Dogwoods, Forest & Mist
Dogwoods, Forest & Mist
Dogwoods, Forest & Mist
Dogwoods, Forest & Mist

Christopher Burkett

Dogwoods, Forest & Mist

Tennessee, 2000

Original Cibachrome Photograph

Pristine condition

certified authentic
Add to Collection $3,000.00
Dogwoods, Forest & Mist
Dogwoods, Forest & Mist
Dogwoods, Forest & Mist
Dogwoods, Forest & Mist



Original Cibachrome photograph individually handmade by Christopher Burkett from 8×10-format transparency film, mounted on cotton rag Antique Rising Museum Board. Signed in pencil on mount with title, date and edition number on verso.

The 40×50″ Museum Edition is limited to 15 total. Due to the size and delicate nature of the artworks, they must be shipped directly to a professional framer of your choice. For clients in the Bay Area, we also offer framing and installation services. Please contact us for additional information.

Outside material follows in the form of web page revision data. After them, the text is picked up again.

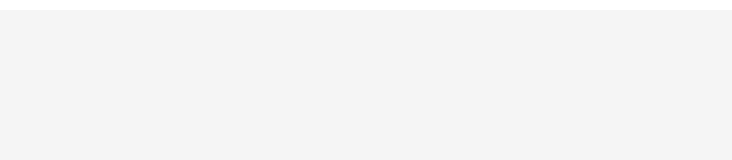
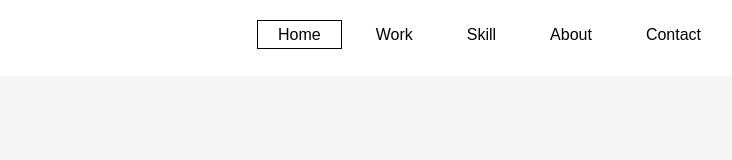
Before and after one commit to aryasa1/project-akhir-grafkom, a plain HTML site: page index.html in a window 1280 px wide. Shown: the top 160 px of the page, without its empty margins (501-1233 px from the left). Drawn offline with Linux system fonts and the light colour scheme.

Commit message:
Update index.html

```diff
--- a/index.html
+++ b/index.html
@@ -7,6 +7,15 @@
 </head>
 <body>
 <div class="container">
+  <nav class="navbar">
+    <ul>
+      <li class="aktif"><a href="Home.html">Home</a></li>
+      <li><a href="Work.html">Work</a></li>
+      <li><a href="Skill.html">Skill</a></li>
+      <li><a href="About.html">About</a></li>
+      <li><a href="Contact.html">Contact</a></li>
+    </ul>
+  </nav>
   <header class="header">
     <img src="foto.png">
     <h2>My Profile Web</h2>
```
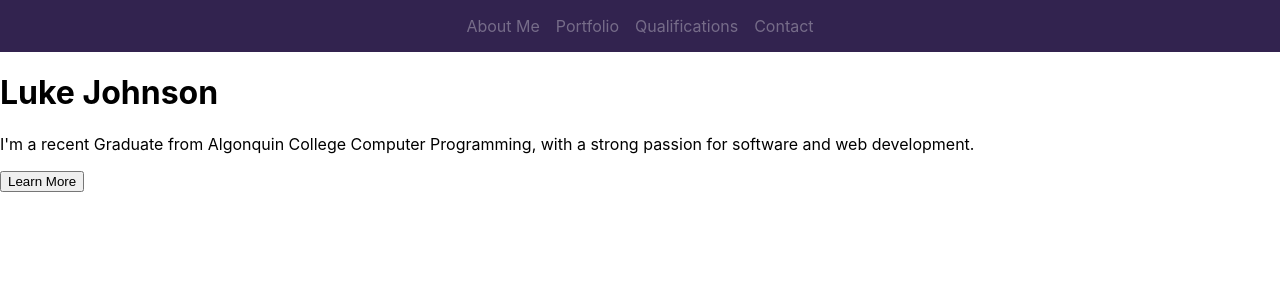
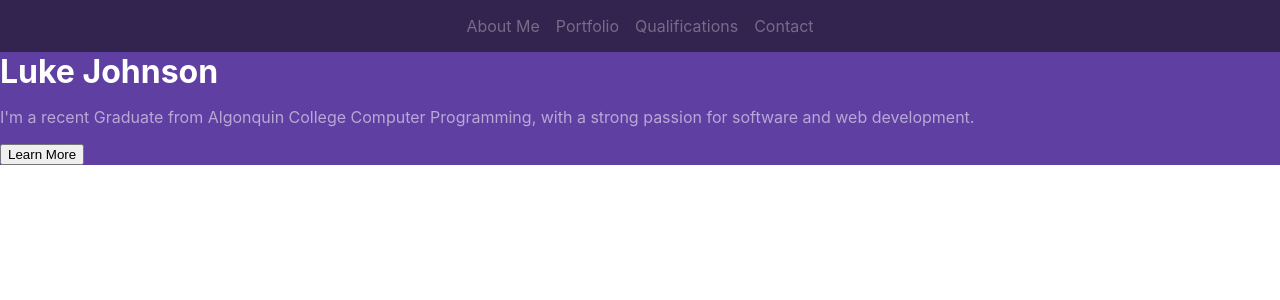
Before and after one commit to tjjoris/luke-j-react, a React (Vite) app: page / in a window 1280 px wide. Shown: the top 300 px of the page. Built offline with nearby package versions, Linux system fonts and the light colour scheme.

Commit message:
removed margin on header causing weird spacing in about me section.

```diff
--- a/src/assets/css/about-me.css
+++ b/src/assets/css/about-me.css
@@ -0,0 +1,13 @@
+.about-me {
+    background-color: rgb(96, 63, 163);
+    margin: 0;
+}
+
+.about-me h1 {
+    color: white;
+    margin: 0;
+}
+
+.about-me p {
+    color: rgb(183, 168, 214);
+}
--- a/src/assets/css/nav-bar.css
+++ b/src/assets/css/nav-bar.css
@@ -4,8 +4,14 @@ ul {
     list-style: none;
 }
 
+.sidebar {
+    margin: 0;
+}
+
 .mainNavBar {
-    padding: 1rem;
+    margin: 0;
+    border: 0;
+    /* padding: 1rem; */
     background-color: RGB(50, 35, 79);
     display: flex;
     justify-content: center;
--- a/src/components/AboutMe.tsx
+++ b/src/components/AboutMe.tsx
@@ -1,3 +1,5 @@
+import '../assets/css/about-me.css';
+
 export default function AboutMe() {
     return (
         < div className="about-me" >
```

“In 2000, my wife Ruth and I traveled to the Appalachia mountains to photograph in the spring. We were especially on the lookout for native Dogwood and Redbud trees, which bloom this time of year. This photograph occurred late one morning while we were in the Great Smoky National Park area. The day dawned very cool, with a foreshadowing of winter in the air. Thick fog enveloped the area, where cold air condensed humidity caused by rain which fell during the night.

We found a narrow, winding one-way road that lead up into the hills. As Ruth slowly drove our camper van, I scanned the woods for a potential photograph. We stopped when I spotted this group of trees and we quickly unloaded the 8×10 camera cases. Ruth continued to drive up the hill almost half a mile before she could park and walk back to where I was. To get the elements of this scene arranged as you see them here was not easy and took time. I finally set up the camera as high as I could, standing on a camera case in order to compose and focus the image on the ground glass. I used the rising front on the camera, to avoid converging verticals and back swing to bring all of the elements into focus.

Fortunately, the air was still, as the exposure needed to be 35 seconds. Not a leaf wavered and the forest had that special quietness that thick fog brings, broken only by the soft sound of water dripping off of the leaves and branches.

For me, this image conveys a quiet peacefulness and strength and is a constant reminder of the ‘Peace which passeth understanding.’”


All Christopher Burkett photographs sold at Photography West are new and in pristine condition. HD videos of the individual piece you are purchasing are available upon request. For more information, please


Christopher Burkett has labored for over four decades to create what many regard as the most impeccable and luminous color photographs in the history of photography. Gifted with a contemplative spirit as well as painter’s eye, Burkett has an uncommon ability to capture the natural world in a manner that simultaneously reflects “the world behind the world” as Minor White and Paul Caponigro might have put it. And although Burkett has been compared by curators to American color landscape photographers Eliot Porter and Ernst Haas, whose genre of American landscape photography he extended, neither of them exclusively developed their own film, nor attempted the darkroom standard clearly in evidence upon viewing Burkett’s original Cibachromes.

christopher burkett in his darkroom


Cibachrome, also known as Ilfochrome, is among the most stable of all color photographic processes. The dyes reside within the emulsion layers, giving the photograph its characteristic color saturation. The base is a polyester triacetate, rather than fiber-based paper, which adds to the longevity. It was a positive-to-positive photographic process based on the Gasparcolor process, created in 1933 by Bela Gaspar, a Hungarian chemist. Purchased after the merger of Ilford UK and Ciba-Geigy Photochemie of Switzerland, the process was first trademarked and marketed as Cibachrome in 1963. Each Cibachrome is composed of ten layers containing various combinations of light-sensitive silver halides and dyes that are sensitive to blue, green, or red light waves, which gives it an incredible depth and three-dimensional quality. After exposure of a positive, either through an enlarger or direct contact, the Cibachrome must be developed with black-and-white developing chemicals. This step creates a silver negative image within the layers. Next, the photograph must be bleached. The bleaching rids the photograph of dyes in proportion to the amount of silver that has been developed in the previous step and produces a positive dye image in color. In 2011, Cibachrome/Ilfochrome products were discontinued and it is now considered a historical process.